University of British Columbia (UBC) and University of Paris researchers have used an abundant and low-cost catalyst to efficiently transform carbon dioxide into carbon monoxide, a stable, industrial gas.
The research—published today in Science—describes a fundamentally different way to develop technology that uses electricity to convert greenhouse gasses into valuable chemicals and fuels.
"Most known processes that convert CO2 use catalysts based on rare and precious metals like silver or gold,” explains Marc Robert, with the Molecular Electrochemistry Laboratory at the University of Paris. “We use molecules that are substantially less expensive.”
The technology uses renewable electricity to transform CO2 and water into carbon monoxide. The catalytic process operates at ambient pressure and temperature, which are easy conditions to set up.

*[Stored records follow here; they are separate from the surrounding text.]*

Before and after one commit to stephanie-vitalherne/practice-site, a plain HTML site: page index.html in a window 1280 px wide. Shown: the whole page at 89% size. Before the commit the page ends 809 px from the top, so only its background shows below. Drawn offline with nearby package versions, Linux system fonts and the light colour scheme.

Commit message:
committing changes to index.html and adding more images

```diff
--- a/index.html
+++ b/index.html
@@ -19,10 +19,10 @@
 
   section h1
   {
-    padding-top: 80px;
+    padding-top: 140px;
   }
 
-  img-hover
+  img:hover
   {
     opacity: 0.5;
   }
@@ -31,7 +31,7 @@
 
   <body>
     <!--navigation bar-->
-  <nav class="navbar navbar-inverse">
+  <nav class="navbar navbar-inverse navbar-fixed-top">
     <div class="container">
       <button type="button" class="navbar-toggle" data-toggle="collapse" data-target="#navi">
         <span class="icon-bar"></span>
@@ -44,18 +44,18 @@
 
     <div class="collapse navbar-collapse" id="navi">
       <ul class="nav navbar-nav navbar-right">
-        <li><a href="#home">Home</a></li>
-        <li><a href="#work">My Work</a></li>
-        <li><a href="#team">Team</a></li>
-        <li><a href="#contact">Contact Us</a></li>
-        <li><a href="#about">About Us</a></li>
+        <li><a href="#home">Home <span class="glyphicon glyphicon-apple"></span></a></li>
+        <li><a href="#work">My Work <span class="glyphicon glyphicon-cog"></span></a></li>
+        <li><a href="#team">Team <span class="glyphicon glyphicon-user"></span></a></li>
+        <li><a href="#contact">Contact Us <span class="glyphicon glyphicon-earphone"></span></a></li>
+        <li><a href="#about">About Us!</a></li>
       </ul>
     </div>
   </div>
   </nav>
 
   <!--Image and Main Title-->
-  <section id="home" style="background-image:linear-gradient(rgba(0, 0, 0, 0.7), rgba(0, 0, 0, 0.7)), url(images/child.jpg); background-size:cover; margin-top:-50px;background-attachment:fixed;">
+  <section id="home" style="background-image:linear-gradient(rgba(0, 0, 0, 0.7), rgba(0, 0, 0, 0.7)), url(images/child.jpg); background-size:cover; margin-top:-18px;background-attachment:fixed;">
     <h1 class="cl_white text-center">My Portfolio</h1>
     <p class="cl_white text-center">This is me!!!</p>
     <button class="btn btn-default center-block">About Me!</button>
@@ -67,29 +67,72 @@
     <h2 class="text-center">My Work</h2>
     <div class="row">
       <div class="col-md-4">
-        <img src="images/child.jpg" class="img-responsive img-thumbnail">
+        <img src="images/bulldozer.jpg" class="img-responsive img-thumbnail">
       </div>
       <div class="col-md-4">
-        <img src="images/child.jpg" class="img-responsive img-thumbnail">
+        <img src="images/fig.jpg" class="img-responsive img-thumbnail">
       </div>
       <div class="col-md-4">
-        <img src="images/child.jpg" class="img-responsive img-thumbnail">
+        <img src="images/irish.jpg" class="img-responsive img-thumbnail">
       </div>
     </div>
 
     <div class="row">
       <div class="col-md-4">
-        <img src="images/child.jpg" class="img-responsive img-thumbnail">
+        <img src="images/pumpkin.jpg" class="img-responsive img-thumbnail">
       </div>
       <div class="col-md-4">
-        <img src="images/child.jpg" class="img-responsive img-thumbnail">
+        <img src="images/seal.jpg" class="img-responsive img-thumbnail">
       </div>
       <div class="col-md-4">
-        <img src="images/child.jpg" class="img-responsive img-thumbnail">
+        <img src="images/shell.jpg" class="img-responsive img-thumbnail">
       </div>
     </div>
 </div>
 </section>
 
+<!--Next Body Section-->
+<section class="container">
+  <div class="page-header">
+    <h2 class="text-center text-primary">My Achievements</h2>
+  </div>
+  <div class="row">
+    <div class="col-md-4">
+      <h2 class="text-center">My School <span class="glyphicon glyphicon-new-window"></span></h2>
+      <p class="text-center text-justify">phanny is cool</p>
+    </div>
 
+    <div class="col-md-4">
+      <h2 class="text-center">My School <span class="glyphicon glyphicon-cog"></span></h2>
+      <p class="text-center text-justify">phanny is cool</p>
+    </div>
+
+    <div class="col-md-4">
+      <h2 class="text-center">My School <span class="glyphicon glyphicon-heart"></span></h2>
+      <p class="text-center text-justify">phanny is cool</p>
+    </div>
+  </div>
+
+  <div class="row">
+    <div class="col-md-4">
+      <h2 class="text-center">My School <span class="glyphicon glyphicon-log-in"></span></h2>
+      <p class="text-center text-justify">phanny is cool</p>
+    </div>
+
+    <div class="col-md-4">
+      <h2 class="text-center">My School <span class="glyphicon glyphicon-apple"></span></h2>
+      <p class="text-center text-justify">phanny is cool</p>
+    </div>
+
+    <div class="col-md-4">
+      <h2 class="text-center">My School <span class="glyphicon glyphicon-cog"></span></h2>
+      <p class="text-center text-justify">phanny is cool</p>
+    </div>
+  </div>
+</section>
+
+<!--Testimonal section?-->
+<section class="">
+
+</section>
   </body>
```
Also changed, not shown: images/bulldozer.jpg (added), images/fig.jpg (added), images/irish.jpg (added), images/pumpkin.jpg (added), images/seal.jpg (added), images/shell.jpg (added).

"The catalyst is to a CO2 utilization system what the microprocessor is to the computer," says UBC chemistry and chemical engineering professor Curtis P Berlinguette. “The performance of the catalyst defines the operating and capital costs of the unit. Our challenge is that merely a handful of good catalysts are available. These catalysts were discovered over 50 years ago, and it is difficult to make them any better. Our study provides an entirely new class of catalysts with millions of new design opportunities. We’re excited to see where the community takes these findings!”
Carbon monoxide--just one example of a product that the new system can produce from CO2--is an essential building block in the healthcare and chemical industries.
“It can also be used to produce liquid or gaseous fuels such as methane—natural gas used to heat homes or run buses,” adds Robert.